§ **WHAT IS EXPECTED**
Report every line of the material that contains the string "exitDy".

§ **SOURCE INFORMATION**
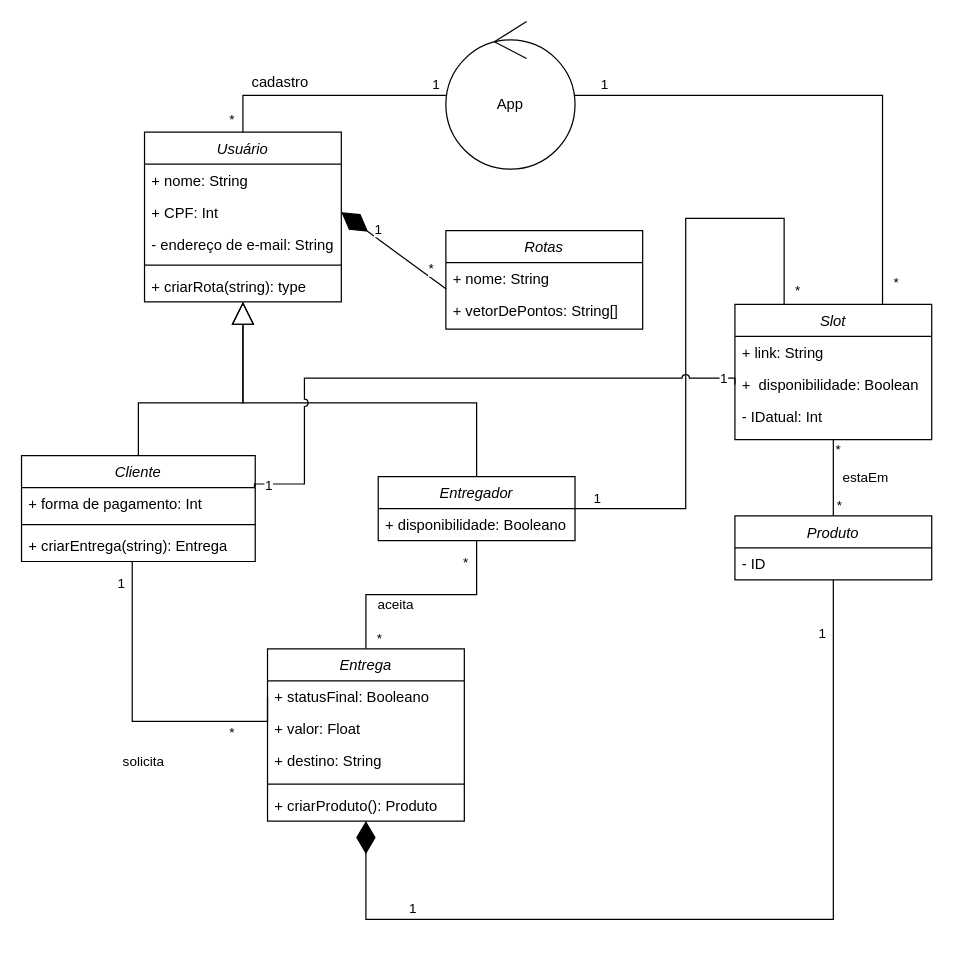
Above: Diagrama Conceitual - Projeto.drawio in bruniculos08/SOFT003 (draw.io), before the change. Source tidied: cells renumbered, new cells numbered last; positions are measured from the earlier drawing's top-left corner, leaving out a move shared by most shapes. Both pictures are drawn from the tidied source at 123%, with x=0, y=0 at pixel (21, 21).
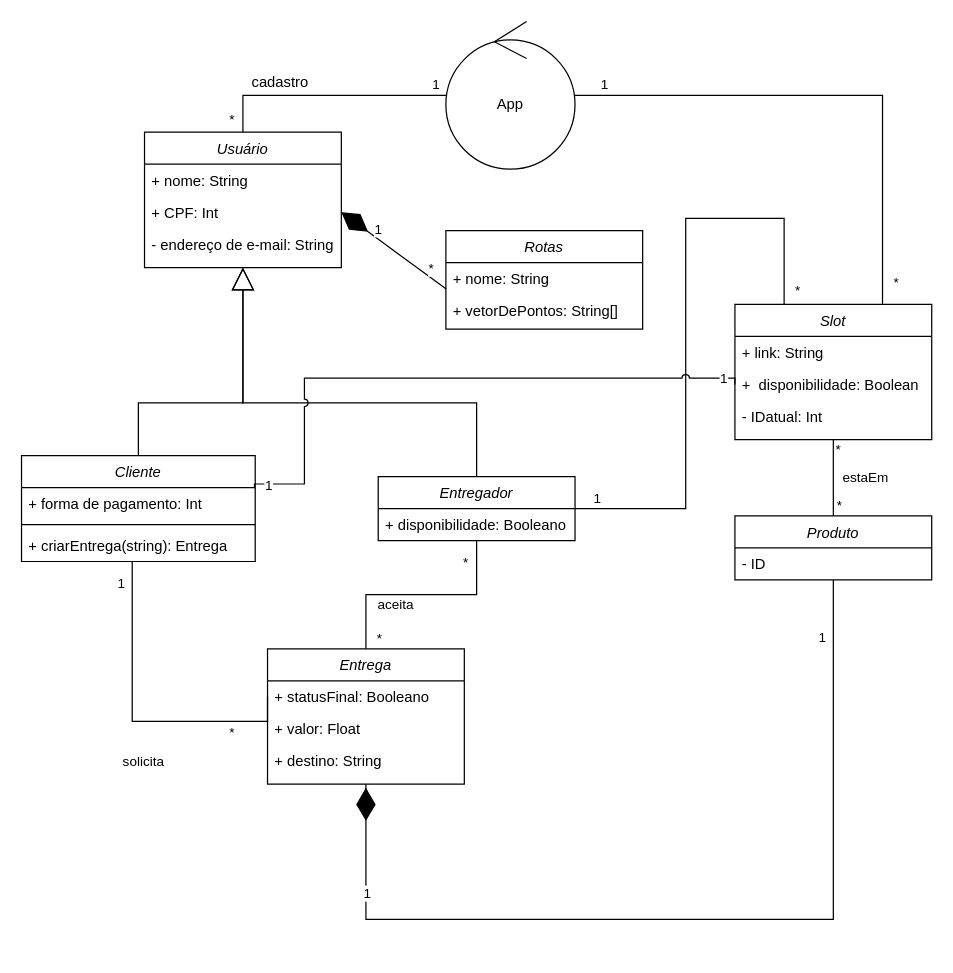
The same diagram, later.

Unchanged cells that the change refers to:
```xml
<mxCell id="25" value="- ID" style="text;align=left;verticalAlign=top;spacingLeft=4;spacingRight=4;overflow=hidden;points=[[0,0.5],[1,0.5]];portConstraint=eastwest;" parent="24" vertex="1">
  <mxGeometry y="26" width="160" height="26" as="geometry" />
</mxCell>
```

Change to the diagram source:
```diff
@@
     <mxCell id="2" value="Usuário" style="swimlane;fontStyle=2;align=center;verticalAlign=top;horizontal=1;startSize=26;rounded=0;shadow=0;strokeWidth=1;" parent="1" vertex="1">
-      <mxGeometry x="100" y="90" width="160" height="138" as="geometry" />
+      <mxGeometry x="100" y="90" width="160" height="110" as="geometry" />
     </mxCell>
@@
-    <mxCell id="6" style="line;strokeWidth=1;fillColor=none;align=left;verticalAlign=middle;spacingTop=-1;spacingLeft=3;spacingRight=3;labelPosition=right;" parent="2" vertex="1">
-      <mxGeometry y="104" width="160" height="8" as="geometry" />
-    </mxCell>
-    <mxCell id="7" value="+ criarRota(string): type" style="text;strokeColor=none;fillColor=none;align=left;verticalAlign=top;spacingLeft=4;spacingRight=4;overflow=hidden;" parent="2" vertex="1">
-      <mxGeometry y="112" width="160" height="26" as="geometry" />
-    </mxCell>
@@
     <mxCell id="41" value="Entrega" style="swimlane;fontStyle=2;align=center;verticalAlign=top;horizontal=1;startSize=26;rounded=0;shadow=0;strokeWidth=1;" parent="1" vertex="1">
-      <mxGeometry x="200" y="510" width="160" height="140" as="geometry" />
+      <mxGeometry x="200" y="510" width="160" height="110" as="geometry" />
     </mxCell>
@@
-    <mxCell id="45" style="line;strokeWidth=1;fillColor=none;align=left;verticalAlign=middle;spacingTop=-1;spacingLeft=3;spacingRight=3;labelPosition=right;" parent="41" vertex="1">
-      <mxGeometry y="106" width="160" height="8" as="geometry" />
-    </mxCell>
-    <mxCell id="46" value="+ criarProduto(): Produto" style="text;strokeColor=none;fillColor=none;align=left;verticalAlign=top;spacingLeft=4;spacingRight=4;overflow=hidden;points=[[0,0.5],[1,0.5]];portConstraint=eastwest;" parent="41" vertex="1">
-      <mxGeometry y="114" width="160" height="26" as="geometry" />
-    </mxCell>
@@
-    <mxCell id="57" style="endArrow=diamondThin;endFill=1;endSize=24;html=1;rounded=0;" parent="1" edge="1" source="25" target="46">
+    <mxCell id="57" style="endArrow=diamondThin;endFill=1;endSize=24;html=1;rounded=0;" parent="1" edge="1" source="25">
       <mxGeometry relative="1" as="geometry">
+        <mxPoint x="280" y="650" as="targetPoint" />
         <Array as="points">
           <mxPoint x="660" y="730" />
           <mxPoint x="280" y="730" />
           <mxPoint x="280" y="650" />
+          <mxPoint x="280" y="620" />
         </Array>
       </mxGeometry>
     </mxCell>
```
---
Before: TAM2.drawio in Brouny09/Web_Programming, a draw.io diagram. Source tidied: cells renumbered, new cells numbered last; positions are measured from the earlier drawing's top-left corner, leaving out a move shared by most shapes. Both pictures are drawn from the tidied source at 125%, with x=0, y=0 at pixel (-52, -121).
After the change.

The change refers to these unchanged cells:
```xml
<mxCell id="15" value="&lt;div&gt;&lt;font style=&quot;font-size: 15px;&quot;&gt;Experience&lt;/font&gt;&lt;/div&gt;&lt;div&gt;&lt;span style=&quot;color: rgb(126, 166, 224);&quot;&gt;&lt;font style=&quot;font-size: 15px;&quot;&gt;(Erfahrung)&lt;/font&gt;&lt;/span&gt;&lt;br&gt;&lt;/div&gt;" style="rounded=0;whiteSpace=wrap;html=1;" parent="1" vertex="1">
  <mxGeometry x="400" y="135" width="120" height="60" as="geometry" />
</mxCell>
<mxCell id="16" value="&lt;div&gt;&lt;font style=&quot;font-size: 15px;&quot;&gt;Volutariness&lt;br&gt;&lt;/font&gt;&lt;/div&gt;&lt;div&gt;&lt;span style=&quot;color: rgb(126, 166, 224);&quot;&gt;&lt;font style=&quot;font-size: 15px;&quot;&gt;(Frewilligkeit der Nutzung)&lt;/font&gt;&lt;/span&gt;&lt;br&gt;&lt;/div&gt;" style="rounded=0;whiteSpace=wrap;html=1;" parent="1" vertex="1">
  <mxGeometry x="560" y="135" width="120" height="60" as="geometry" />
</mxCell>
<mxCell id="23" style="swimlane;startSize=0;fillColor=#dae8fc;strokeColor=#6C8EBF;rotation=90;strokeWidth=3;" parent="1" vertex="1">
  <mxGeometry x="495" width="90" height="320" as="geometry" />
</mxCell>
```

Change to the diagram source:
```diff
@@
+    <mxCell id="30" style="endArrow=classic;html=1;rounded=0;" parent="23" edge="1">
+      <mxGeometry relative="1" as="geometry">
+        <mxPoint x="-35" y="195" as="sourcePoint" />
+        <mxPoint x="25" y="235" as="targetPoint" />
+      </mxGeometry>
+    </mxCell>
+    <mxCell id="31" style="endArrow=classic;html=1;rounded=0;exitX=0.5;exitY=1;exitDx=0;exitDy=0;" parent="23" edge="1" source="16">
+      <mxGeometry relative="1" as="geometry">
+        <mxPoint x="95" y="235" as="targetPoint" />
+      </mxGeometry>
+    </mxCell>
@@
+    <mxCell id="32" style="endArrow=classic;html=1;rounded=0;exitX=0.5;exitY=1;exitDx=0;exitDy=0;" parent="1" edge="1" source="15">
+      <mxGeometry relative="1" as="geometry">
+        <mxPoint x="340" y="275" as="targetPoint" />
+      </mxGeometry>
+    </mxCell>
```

§ **TASK RESPONSE**
+    <mxCell id="31" style="endArrow=classic;html=1;rounded=0;exitX=0.5;exitY=1;exitDx=0;exitDy=0;" parent="23" edge="1" source="16">
+    <mxCell id="32" style="endArrow=classic;html=1;rounded=0;exitX=0.5;exitY=1;exitDx=0;exitDy=0;" parent="1" edge="1" source="15">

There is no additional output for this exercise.